Items from a dataset:
──────

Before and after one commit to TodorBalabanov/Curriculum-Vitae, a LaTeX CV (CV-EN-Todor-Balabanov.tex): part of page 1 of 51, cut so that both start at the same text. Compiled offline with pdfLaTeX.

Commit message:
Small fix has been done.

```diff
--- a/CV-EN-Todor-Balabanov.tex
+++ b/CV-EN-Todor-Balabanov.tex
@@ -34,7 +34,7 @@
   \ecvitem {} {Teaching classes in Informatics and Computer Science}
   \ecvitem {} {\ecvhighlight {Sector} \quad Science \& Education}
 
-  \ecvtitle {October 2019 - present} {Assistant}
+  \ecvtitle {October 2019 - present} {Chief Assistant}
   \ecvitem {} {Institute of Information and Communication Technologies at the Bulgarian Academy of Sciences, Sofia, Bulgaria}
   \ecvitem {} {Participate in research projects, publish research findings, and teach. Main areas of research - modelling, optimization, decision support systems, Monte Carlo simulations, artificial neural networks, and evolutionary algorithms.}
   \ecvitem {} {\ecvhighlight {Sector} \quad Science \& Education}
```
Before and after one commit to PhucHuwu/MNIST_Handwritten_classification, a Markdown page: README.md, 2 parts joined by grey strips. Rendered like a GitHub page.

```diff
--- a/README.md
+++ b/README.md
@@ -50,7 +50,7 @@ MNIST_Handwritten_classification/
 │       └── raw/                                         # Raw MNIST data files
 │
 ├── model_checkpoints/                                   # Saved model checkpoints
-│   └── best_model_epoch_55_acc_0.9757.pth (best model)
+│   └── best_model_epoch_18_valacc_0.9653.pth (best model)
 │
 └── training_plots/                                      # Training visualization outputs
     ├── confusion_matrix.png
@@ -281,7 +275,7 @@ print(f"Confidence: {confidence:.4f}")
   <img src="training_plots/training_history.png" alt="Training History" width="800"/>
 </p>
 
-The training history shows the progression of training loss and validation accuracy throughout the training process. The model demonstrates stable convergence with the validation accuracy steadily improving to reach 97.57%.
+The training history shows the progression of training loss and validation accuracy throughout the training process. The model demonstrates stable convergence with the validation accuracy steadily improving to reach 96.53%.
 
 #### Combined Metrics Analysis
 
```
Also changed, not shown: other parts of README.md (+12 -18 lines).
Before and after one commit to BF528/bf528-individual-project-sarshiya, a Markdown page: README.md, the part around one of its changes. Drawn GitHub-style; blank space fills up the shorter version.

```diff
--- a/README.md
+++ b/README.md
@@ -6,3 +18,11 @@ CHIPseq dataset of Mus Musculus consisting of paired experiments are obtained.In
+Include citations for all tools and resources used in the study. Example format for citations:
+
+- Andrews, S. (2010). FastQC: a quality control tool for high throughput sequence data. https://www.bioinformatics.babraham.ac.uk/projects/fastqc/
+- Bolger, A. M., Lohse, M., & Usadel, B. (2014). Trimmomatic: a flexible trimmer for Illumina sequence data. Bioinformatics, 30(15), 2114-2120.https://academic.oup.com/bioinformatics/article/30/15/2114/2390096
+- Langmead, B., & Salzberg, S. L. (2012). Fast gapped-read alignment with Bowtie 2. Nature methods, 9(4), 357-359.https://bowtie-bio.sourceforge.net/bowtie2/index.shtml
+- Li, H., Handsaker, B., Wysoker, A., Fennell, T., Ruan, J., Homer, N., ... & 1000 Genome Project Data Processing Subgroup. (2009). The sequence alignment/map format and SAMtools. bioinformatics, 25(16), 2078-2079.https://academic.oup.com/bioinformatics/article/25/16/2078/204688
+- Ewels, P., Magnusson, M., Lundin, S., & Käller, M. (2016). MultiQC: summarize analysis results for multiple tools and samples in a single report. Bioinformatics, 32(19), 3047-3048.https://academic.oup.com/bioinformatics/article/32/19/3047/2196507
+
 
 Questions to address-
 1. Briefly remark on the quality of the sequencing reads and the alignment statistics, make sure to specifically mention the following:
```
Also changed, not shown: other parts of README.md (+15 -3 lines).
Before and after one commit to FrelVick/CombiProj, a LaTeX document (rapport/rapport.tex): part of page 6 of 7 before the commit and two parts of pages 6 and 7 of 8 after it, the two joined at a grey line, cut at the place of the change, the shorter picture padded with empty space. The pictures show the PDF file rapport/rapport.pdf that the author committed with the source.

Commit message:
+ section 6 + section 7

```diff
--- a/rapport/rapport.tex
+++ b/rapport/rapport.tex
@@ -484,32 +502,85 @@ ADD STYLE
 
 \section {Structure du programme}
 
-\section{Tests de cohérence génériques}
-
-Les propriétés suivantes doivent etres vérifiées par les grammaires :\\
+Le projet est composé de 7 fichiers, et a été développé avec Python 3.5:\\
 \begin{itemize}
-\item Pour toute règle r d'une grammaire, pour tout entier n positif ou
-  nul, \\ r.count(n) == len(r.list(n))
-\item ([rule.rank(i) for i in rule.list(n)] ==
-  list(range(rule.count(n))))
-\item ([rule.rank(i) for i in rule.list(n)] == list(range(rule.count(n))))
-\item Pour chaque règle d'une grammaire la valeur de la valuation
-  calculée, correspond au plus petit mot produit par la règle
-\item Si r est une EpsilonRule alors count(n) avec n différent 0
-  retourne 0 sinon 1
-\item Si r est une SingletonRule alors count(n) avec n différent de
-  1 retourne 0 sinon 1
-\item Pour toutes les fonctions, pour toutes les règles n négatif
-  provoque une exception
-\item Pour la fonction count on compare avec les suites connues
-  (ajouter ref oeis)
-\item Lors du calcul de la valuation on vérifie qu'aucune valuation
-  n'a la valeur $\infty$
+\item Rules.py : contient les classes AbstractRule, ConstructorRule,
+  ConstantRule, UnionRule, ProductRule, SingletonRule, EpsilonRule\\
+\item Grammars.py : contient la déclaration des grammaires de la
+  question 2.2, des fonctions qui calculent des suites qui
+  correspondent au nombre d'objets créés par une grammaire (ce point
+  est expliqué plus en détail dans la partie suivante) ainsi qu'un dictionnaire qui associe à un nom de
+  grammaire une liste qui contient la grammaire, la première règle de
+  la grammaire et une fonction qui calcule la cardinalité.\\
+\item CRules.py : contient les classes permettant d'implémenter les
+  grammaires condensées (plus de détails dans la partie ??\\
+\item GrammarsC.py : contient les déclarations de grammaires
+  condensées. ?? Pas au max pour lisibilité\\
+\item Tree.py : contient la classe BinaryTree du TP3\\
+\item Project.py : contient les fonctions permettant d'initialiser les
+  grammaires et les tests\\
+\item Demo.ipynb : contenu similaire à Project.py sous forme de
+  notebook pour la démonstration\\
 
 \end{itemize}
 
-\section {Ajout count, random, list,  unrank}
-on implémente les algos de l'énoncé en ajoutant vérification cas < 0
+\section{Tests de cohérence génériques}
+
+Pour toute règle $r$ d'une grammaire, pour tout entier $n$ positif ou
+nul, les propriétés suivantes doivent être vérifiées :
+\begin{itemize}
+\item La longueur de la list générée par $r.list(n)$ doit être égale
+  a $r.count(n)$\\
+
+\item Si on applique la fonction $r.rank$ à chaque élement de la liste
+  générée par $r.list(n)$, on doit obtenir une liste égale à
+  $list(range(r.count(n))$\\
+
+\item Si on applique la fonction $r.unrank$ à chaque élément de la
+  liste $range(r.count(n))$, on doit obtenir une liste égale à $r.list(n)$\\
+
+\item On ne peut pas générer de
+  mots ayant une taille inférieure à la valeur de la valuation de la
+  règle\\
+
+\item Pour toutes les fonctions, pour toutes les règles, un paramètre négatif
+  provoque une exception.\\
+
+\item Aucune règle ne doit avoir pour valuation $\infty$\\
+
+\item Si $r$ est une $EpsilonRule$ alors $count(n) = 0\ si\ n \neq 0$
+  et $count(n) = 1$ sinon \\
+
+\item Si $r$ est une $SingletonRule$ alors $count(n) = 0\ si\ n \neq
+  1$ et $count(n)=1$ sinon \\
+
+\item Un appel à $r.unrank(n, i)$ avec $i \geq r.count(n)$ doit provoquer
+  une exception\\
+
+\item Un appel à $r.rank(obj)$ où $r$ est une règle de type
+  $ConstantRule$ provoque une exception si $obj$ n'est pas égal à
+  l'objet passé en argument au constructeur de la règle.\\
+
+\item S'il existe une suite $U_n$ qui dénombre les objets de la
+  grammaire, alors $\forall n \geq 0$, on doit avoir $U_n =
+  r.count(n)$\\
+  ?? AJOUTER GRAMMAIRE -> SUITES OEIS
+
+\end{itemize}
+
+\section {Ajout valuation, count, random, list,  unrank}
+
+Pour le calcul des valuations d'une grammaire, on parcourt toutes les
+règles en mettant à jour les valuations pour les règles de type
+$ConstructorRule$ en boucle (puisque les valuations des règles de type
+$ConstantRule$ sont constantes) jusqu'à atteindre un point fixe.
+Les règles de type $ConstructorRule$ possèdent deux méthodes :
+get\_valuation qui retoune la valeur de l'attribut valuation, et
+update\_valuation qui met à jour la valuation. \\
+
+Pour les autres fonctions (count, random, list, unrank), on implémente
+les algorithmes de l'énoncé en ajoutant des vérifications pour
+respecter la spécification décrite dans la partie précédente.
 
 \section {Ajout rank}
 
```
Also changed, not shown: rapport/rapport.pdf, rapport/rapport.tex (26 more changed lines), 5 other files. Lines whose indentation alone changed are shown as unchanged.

──────

Your goal: Identify the lines above with the word "exception". Copy them.

Solution:
-  provoque une exception
+  provoque une exception.\\
+  une exception\\
+  $ConstantRule$ provoque une exception si $obj$ n'est pas égal à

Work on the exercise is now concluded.